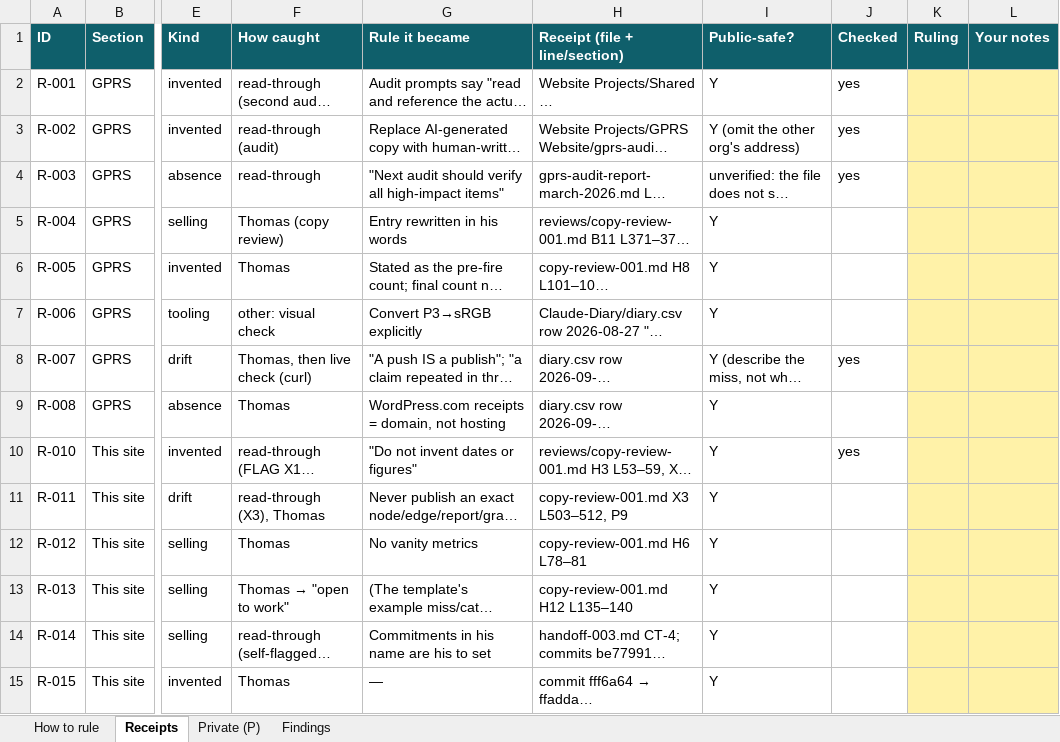
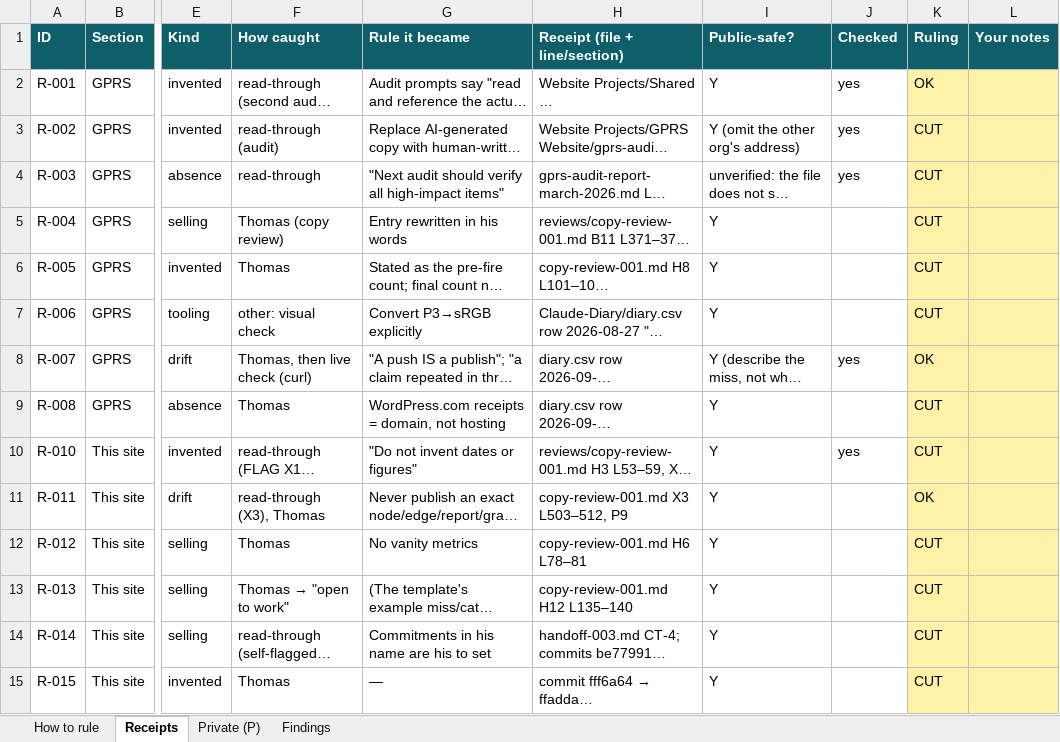
Before and after one commit to DriftingSplash9/tc-ventures-site, an Excel workbook: plans/receipts-001.xlsx, sheet Receipts, drawn as a sheet; only a part is shown, gaps mark what is left out; long unchanged cells end in …; values as stored, in another font and other column widths than the file's, no borders; the diff covers the shown part only; the diff names each change by its address in the sheet, - before the commit and + after, or states it on an @@ line.

Commit message:
top receipts

```diff
--- a/plans/receipts-001.xlsx (sheet Receipts)
+++ b/plans/receipts-001.xlsx (sheet Receipts)
-K2 (Ruling): (empty)
+K2 (Ruling): OK
-K3:K7 (Ruling): (empty)
+K3:K7 (Ruling): CUT
-K8 (Ruling): (empty)
+K8 (Ruling): OK
-K9:K10 (Ruling): (empty)
+K9:K10 (Ruling): CUT
-K11 (Ruling): (empty)
+K11 (Ruling): OK
-K12:K15 (Ruling): (empty)
+K12:K15 (Ruling): CUT
```
Also changed, not shown: 98 edited cells elsewhere in this sheet, sheet Private (P), 4 other files.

# # #

- TASK DESCRIPTION -
Would you return the data above exactly as written, minus the images?

- WRITTEN RESPONSE -
Before and after one commit to DriftingSplash9/tc-ventures-site, an Excel workbook: plans/receipts-001.xlsx, sheet Receipts, drawn as a sheet; only a part is shown, gaps mark what is left out; long unchanged cells end in …; values as stored, in another font and other column widths than the file's, no borders; the diff covers the shown part only; the diff names each change by its address in the sheet, - before the commit and + after, or states it on an @@ line.

Commit message:
top receipts

```diff
--- a/plans/receipts-001.xlsx (sheet Receipts)
+++ b/plans/receipts-001.xlsx (sheet Receipts)
-K2 (Ruling): (empty)
+K2 (Ruling): OK
-K3:K7 (Ruling): (empty)
+K3:K7 (Ruling): CUT
-K8 (Ruling): (empty)
+K8 (Ruling): OK
-K9:K10 (Ruling): (empty)
+K9:K10 (Ruling): CUT
-K11 (Ruling): (empty)
+K11 (Ruling): OK
-K12:K15 (Ruling): (empty)
+K12:K15 (Ruling): CUT
```
Also changed, not shown: 98 edited cells elsewhere in this sheet, sheet Private (P), 4 other files.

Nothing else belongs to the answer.